Monday, July 10, 2006

Darwinian Study: Replicators (part 1)

This is the first in a series of studies I'm doing on Darwinian ideas and principles. I'm doing these studies to improve my own understanding of Darwinism, and hopefully you'll learn something too. :) Now, on to the first topic, Replicators.

What is a replicator? A replicator is anything that is capable of self-replication, a.k.a. making a copy of itself. Why is this important? Because replicators are means by which life can form. Our genes are replicators. Now, there are a number of theories that speculate where and how replicators formed, but one of the most recognizable is the "primeval soup" theory (I will examine others in future studies).

In the early days of our planet, chemicals were in abundance. According to Richard Dawkins (Selfish Gene, 1989), some of the possibilities include such simple and frequently-observed molecules as water (H2O), carbon dioxide (CO2), methane (CH4), and ammonia (NH3). Simple molecules such as these were capable of forming based on simple proximity and attraction. For instance, carbon easily attracts, and is joined with, pairs of oxygen molecules to form carbon dioxide. None of these molecules is capable of reproducing itself, hence these are not replicators. More complicated molecules, however, such as amino acid chains, the units that comprise proteins (i.e. alanine C3H7NO2), generally require extra energy to form. Lucky for us, the early Earth had energy in abundance in the form of sunlight.

Experiments have been performed (Dawkins, p. 14) in which chemists placed simple molecules like I mentioned above into an isolated test tube, and subjected the tube to energy in the form of ultraviolet light or sparks of electricity (i.e. lightning), to model the early environment of the earth. After a surprisingly short period of time, they noticed that much more complex molecules had formed in the test tube—including amino acids! Therefore, we have evidence that, in the presence of abundant energy, chemicals bond to form complex molecular structures, such as those that we see around us today. What about replicators, however? What are the chances that a molecule with self-replicating properties could form? The chances are pretty small—most molecules don't exhibit this property. However, we have to remember that we are talking about vast, vast stretches of time. Over the hundreds of millions of years about which we are speaking, even exceedingly improbable events will occur several times. To better comprehend the immensity of time that a replicator had to develop, here's an analogy. Assuming an average life span of 70 years, 1.4 million generations of humans would live for each 100 million years. Over a billion years, 14 million human generations would have lived. In contrast, since Jesus walked the Earth, only 29 human generations have come and gone. Combine all this with the fact that hundreds of millions of chemical reactions naturally occur every day on our planet, and it suddenly doesn't seem all that improbable that a replicator could develop.

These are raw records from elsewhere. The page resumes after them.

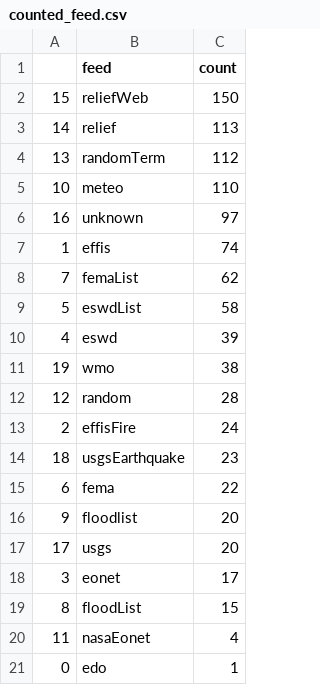
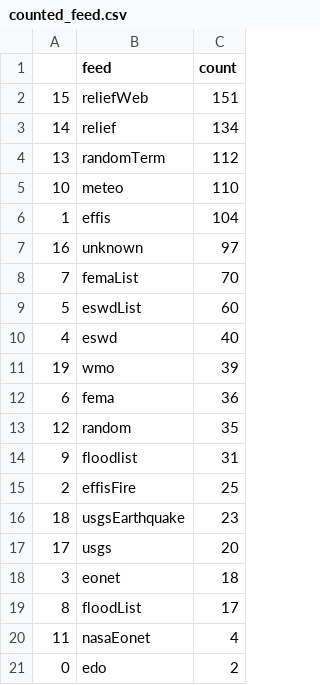
Before and after one commit to pg-ufr-news/extremeWhisperer, a CSV file: csv/counted_feed.csv, drawn as a sheet.

```diff
--- a/csv/counted_feed.csv
+++ b/csv/counted_feed.csv
@@ -1,21 +1,21 @@
 ,feed,count
-15,reliefWeb,150
-14,relief,113
+15,reliefWeb,151
+14,relief,134
 13,randomTerm,112
 10,meteo,110
+1,effis,104
 16,unknown,97
-1,effis,74
-7,femaList,62
-5,eswdList,58
-4,eswd,39
-19,wmo,38
-12,random,28
-2,effisFire,24
+7,femaList,70
+5,eswdList,60
+4,eswd,40
+19,wmo,39
+6,fema,36
+12,random,35
+9,floodlist,31
+2,effisFire,25
 18,usgsEarthquake,23
-6,fema,22
-9,floodlist,20
 17,usgs,20
-3,eonet,17
-8,floodList,15
+3,eonet,18
+8,floodList,17
 11,nasaEonet,4
-0,edo,1
+0,edo,2
```
Also changed, not shown: csv/counted_country.csv, csv/counted_topic.csv, 10 other files.
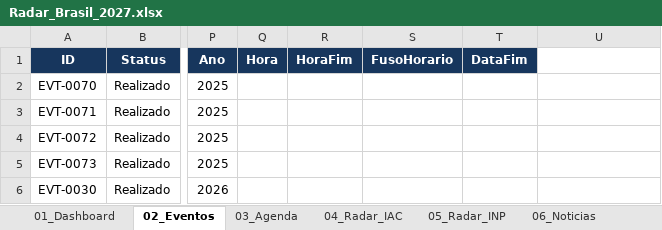
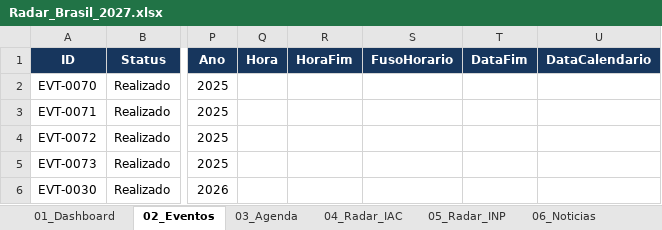
Before and after one commit to robertovitor/radar-brasil-2027, an Excel workbook: Radar_Brasil_2027.xlsx, sheet 02_Eventos, drawn as a sheet; only a part is shown, gaps mark what is left out; values as stored, in another font and other column widths than the file's, no borders; conditional formats and table styles not drawn; the diff names each change by its address in the sheet, - before the commit and + after, or states it on an @@ line.

```diff
--- a/Radar_Brasil_2027.xlsx (sheet 02_Eventos)
+++ b/Radar_Brasil_2027.xlsx (sheet 02_Eventos)
-U1: (empty)
+U1: DataCalendario
-U1 fill: none
+U1 fill: #17365D
```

Stay tuned for part 2 tomorrow!


Don Iannone said...

Good stuff. Have you ever read Arthur Young's Reflexive Universe? Adds great to old C. Darwin's ideas. He talks about the evolution of consciousness.

Mike said...

I have not read that book, but I will most certainly check it out at my next opportunity! Thanks for the recommendation Don.